_Task objective:_
Every line below that has "WebContent" in it should be copied.

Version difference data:
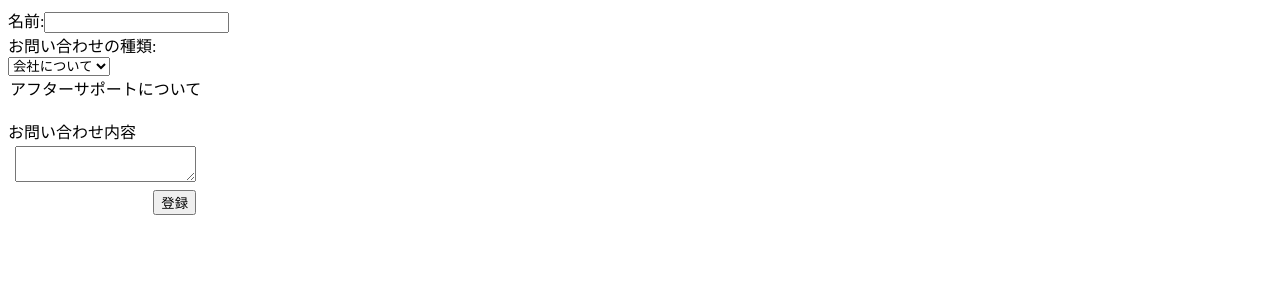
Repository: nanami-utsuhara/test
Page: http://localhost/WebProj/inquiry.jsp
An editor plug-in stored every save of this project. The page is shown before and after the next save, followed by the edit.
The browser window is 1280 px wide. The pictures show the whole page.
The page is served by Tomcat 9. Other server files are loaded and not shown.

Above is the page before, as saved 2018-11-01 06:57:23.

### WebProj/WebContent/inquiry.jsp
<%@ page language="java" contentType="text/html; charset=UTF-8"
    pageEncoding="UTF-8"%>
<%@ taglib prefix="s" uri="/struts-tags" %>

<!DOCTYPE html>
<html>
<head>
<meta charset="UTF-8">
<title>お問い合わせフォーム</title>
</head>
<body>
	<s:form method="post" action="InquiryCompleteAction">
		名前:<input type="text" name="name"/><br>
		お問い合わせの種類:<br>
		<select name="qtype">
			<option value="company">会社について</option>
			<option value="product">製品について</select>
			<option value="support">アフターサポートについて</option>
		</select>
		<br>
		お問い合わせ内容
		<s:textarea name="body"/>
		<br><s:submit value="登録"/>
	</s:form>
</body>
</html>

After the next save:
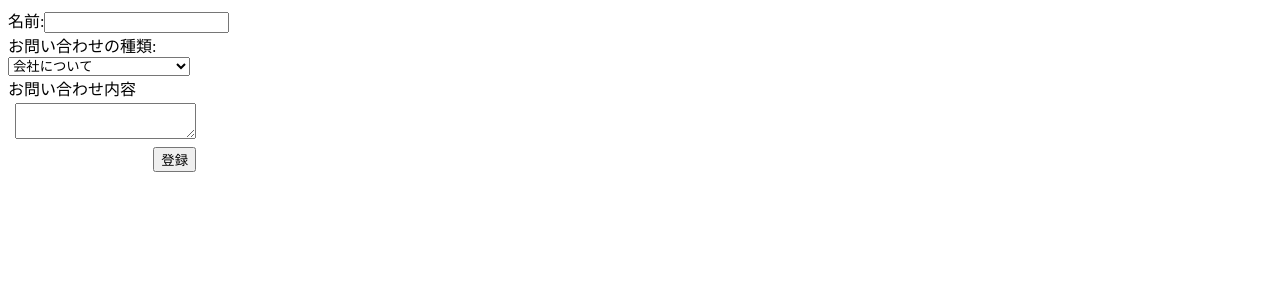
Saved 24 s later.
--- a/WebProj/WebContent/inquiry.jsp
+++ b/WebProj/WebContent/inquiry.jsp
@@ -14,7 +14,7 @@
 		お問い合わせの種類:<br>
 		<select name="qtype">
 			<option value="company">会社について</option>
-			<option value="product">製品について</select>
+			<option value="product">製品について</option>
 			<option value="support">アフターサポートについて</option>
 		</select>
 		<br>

--

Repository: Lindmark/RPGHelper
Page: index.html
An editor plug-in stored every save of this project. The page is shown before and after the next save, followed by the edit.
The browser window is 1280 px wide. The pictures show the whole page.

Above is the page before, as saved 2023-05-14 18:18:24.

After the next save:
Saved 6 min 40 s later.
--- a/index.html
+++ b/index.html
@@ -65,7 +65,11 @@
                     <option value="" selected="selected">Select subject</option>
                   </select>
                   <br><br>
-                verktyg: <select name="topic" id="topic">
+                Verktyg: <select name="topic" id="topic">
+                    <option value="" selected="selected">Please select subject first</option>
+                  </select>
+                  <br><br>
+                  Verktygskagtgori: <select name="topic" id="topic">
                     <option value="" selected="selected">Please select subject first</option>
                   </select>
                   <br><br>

_Answer section:_
### WebProj/WebContent/inquiry.jsp
--- a/WebProj/WebContent/inquiry.jsp
+++ b/WebProj/WebContent/inquiry.jsp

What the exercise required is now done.